* _About this task_: Without changing a character, return the entries, but not the images they hold.

################

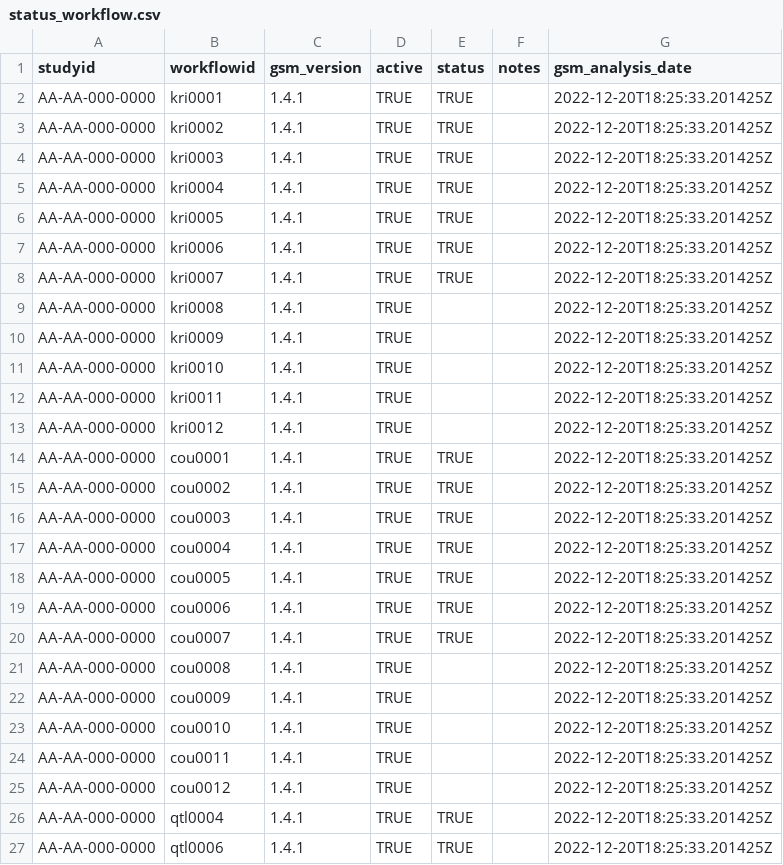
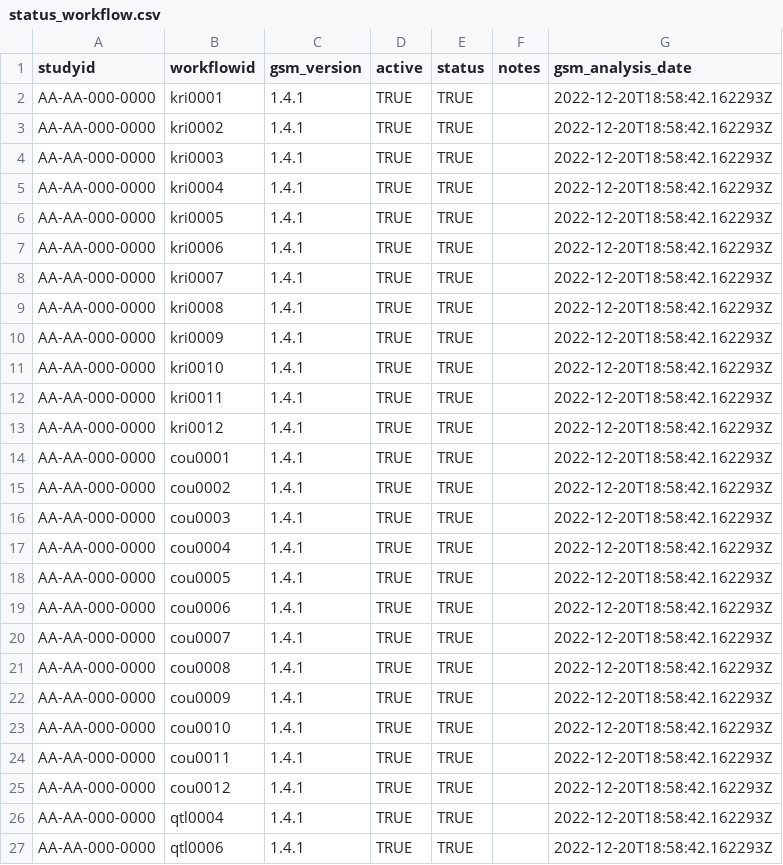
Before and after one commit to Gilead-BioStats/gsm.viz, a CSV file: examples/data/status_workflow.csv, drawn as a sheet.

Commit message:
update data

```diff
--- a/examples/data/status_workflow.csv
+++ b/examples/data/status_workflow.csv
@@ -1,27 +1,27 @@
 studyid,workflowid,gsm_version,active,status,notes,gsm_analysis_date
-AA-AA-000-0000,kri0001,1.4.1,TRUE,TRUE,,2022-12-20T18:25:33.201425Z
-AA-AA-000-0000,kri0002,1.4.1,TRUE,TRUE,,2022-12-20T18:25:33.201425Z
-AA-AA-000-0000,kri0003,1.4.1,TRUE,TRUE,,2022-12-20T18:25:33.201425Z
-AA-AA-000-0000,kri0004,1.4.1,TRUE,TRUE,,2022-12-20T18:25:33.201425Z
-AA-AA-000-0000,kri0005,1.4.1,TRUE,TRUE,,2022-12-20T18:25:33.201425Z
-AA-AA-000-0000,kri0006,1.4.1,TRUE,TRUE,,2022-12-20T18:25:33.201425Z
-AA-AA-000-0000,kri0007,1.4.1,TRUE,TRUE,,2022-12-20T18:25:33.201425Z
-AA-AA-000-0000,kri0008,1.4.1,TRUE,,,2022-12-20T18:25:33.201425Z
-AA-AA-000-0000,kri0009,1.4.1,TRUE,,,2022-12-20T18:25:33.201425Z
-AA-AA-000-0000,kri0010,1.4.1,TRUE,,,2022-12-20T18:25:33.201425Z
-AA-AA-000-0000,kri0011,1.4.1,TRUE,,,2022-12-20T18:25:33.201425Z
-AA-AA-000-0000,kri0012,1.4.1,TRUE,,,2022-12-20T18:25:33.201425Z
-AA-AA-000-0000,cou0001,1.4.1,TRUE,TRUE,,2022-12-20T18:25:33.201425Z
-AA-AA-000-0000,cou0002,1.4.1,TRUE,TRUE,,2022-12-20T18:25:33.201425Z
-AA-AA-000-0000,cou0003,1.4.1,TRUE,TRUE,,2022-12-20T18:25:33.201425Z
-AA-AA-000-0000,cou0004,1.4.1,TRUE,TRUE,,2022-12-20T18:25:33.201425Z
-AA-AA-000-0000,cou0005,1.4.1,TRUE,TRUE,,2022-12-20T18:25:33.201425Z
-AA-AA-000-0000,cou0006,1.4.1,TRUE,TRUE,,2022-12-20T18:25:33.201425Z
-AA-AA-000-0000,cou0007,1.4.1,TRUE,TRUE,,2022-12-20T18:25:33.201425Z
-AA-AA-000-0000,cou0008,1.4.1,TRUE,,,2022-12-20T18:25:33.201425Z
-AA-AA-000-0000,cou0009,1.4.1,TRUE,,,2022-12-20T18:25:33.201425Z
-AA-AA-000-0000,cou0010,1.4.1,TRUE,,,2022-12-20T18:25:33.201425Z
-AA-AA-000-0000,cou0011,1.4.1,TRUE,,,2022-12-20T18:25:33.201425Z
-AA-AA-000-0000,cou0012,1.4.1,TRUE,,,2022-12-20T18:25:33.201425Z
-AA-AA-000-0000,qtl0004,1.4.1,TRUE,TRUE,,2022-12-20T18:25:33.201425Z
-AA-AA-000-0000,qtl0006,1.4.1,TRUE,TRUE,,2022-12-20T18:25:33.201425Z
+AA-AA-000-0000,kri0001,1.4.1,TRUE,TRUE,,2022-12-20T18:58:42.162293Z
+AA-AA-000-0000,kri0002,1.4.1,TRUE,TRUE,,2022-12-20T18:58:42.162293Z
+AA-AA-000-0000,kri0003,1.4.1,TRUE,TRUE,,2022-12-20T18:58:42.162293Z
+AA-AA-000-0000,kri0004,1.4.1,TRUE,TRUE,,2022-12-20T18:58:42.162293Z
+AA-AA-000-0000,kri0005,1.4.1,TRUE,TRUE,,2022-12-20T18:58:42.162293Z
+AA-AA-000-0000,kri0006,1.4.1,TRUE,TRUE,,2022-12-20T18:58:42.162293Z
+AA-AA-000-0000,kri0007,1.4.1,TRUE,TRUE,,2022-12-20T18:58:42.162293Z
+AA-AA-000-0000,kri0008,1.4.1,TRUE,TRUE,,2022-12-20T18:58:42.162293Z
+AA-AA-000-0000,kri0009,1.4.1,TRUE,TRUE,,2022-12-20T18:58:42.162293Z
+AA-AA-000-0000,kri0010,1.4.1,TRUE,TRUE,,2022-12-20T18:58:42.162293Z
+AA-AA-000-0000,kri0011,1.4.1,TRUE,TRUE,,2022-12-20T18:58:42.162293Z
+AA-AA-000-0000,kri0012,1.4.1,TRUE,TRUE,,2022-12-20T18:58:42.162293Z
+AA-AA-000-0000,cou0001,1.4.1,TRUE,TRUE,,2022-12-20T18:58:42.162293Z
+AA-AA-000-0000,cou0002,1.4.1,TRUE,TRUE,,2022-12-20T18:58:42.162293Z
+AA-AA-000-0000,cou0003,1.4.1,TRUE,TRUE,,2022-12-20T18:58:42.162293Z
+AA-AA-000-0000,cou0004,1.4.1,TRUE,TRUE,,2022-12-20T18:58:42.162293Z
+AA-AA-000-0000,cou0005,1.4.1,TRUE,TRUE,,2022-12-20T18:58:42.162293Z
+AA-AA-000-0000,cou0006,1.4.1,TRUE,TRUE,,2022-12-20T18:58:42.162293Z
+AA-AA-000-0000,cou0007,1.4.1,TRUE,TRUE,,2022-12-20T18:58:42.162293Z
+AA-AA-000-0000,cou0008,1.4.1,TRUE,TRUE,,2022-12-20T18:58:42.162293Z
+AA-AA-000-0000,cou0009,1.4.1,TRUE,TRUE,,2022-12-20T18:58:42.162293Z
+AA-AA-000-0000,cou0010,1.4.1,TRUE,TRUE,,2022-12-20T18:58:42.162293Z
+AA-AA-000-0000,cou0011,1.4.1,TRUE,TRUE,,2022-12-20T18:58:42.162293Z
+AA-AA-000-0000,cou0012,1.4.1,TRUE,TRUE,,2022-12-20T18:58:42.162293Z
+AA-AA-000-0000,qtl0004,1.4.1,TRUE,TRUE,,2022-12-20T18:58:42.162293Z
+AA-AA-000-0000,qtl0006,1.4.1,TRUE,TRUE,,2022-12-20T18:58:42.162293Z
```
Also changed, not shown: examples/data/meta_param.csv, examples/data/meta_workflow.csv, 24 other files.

################

* _Response_:
Before and after one commit to Gilead-BioStats/gsm.viz, a CSV file: examples/data/status_workflow.csv, drawn as a sheet.

Commit message:
update data

```diff
--- a/examples/data/status_workflow.csv
+++ b/examples/data/status_workflow.csv
@@ -1,27 +1,27 @@
 studyid,workflowid,gsm_version,active,status,notes,gsm_analysis_date
-AA-AA-000-0000,kri0001,1.4.1,TRUE,TRUE,,2022-12-20T18:25:33.201425Z
-AA-AA-000-0000,kri0002,1.4.1,TRUE,TRUE,,2022-12-20T18:25:33.201425Z
-AA-AA-000-0000,kri0003,1.4.1,TRUE,TRUE,,2022-12-20T18:25:33.201425Z
-AA-AA-000-0000,kri0004,1.4.1,TRUE,TRUE,,2022-12-20T18:25:33.201425Z
-AA-AA-000-0000,kri0005,1.4.1,TRUE,TRUE,,2022-12-20T18:25:33.201425Z
-AA-AA-000-0000,kri0006,1.4.1,TRUE,TRUE,,2022-12-20T18:25:33.201425Z
-AA-AA-000-0000,kri0007,1.4.1,TRUE,TRUE,,2022-12-20T18:25:33.201425Z
-AA-AA-000-0000,kri0008,1.4.1,TRUE,,,2022-12-20T18:25:33.201425Z
-AA-AA-000-0000,kri0009,1.4.1,TRUE,,,2022-12-20T18:25:33.201425Z
-AA-AA-000-0000,kri0010,1.4.1,TRUE,,,2022-12-20T18:25:33.201425Z
-AA-AA-000-0000,kri0011,1.4.1,TRUE,,,2022-12-20T18:25:33.201425Z
-AA-AA-000-0000,kri0012,1.4.1,TRUE,,,2022-12-20T18:25:33.201425Z
-AA-AA-000-0000,cou0001,1.4.1,TRUE,TRUE,,2022-12-20T18:25:33.201425Z
-AA-AA-000-0000,cou0002,1.4.1,TRUE,TRUE,,2022-12-20T18:25:33.201425Z
-AA-AA-000-0000,cou0003,1.4.1,TRUE,TRUE,,2022-12-20T18:25:33.201425Z
-AA-AA-000-0000,cou0004,1.4.1,TRUE,TRUE,,2022-12-20T18:25:33.201425Z
-AA-AA-000-0000,cou0005,1.4.1,TRUE,TRUE,,2022-12-20T18:25:33.201425Z
-AA-AA-000-0000,cou0006,1.4.1,TRUE,TRUE,,2022-12-20T18:25:33.201425Z
-AA-AA-000-0000,cou0007,1.4.1,TRUE,TRUE,,2022-12-20T18:25:33.201425Z
-AA-AA-000-0000,cou0008,1.4.1,TRUE,,,2022-12-20T18:25:33.201425Z
-AA-AA-000-0000,cou0009,1.4.1,TRUE,,,2022-12-20T18:25:33.201425Z
-AA-AA-000-0000,cou0010,1.4.1,TRUE,,,2022-12-20T18:25:33.201425Z
-AA-AA-000-0000,cou0011,1.4.1,TRUE,,,2022-12-20T18:25:33.201425Z
-AA-AA-000-0000,cou0012,1.4.1,TRUE,,,2022-12-20T18:25:33.201425Z
-AA-AA-000-0000,qtl0004,1.4.1,TRUE,TRUE,,2022-12-20T18:25:33.201425Z
-AA-AA-000-0000,qtl0006,1.4.1,TRUE,TRUE,,2022-12-20T18:25:33.201425Z
+AA-AA-000-0000,kri0001,1.4.1,TRUE,TRUE,,2022-12-20T18:58:42.162293Z
+AA-AA-000-0000,kri0002,1.4.1,TRUE,TRUE,,2022-12-20T18:58:42.162293Z
+AA-AA-000-0000,kri0003,1.4.1,TRUE,TRUE,,2022-12-20T18:58:42.162293Z
+AA-AA-000-0000,kri0004,1.4.1,TRUE,TRUE,,2022-12-20T18:58:42.162293Z
+AA-AA-000-0000,kri0005,1.4.1,TRUE,TRUE,,2022-12-20T18:58:42.162293Z
+AA-AA-000-0000,kri0006,1.4.1,TRUE,TRUE,,2022-12-20T18:58:42.162293Z
+AA-AA-000-0000,kri0007,1.4.1,TRUE,TRUE,,2022-12-20T18:58:42.162293Z
+AA-AA-000-0000,kri0008,1.4.1,TRUE,TRUE,,2022-12-20T18:58:42.162293Z
+AA-AA-000-0000,kri0009,1.4.1,TRUE,TRUE,,2022-12-20T18:58:42.162293Z
+AA-AA-000-0000,kri0010,1.4.1,TRUE,TRUE,,2022-12-20T18:58:42.162293Z
+AA-AA-000-0000,kri0011,1.4.1,TRUE,TRUE,,2022-12-20T18:58:42.162293Z
+AA-AA-000-0000,kri0012,1.4.1,TRUE,TRUE,,2022-12-20T18:58:42.162293Z
+AA-AA-000-0000,cou0001,1.4.1,TRUE,TRUE,,2022-12-20T18:58:42.162293Z
+AA-AA-000-0000,cou0002,1.4.1,TRUE,TRUE,,2022-12-20T18:58:42.162293Z
+AA-AA-000-0000,cou0003,1.4.1,TRUE,TRUE,,2022-12-20T18:58:42.162293Z
+AA-AA-000-0000,cou0004,1.4.1,TRUE,TRUE,,2022-12-20T18:58:42.162293Z
+AA-AA-000-0000,cou0005,1.4.1,TRUE,TRUE,,2022-12-20T18:58:42.162293Z
+AA-AA-000-0000,cou0006,1.4.1,TRUE,TRUE,,2022-12-20T18:58:42.162293Z
+AA-AA-000-0000,cou0007,1.4.1,TRUE,TRUE,,2022-12-20T18:58:42.162293Z
+AA-AA-000-0000,cou0008,1.4.1,TRUE,TRUE,,2022-12-20T18:58:42.162293Z
+AA-AA-000-0000,cou0009,1.4.1,TRUE,TRUE,,2022-12-20T18:58:42.162293Z
+AA-AA-000-0000,cou0010,1.4.1,TRUE,TRUE,,2022-12-20T18:58:42.162293Z
+AA-AA-000-0000,cou0011,1.4.1,TRUE,TRUE,,2022-12-20T18:58:42.162293Z
+AA-AA-000-0000,cou0012,1.4.1,TRUE,TRUE,,2022-12-20T18:58:42.162293Z
+AA-AA-000-0000,qtl0004,1.4.1,TRUE,TRUE,,2022-12-20T18:58:42.162293Z
+AA-AA-000-0000,qtl0006,1.4.1,TRUE,TRUE,,2022-12-20T18:58:42.162293Z
```
Also changed, not shown: examples/data/meta_param.csv, examples/data/meta_workflow.csv, 24 other files.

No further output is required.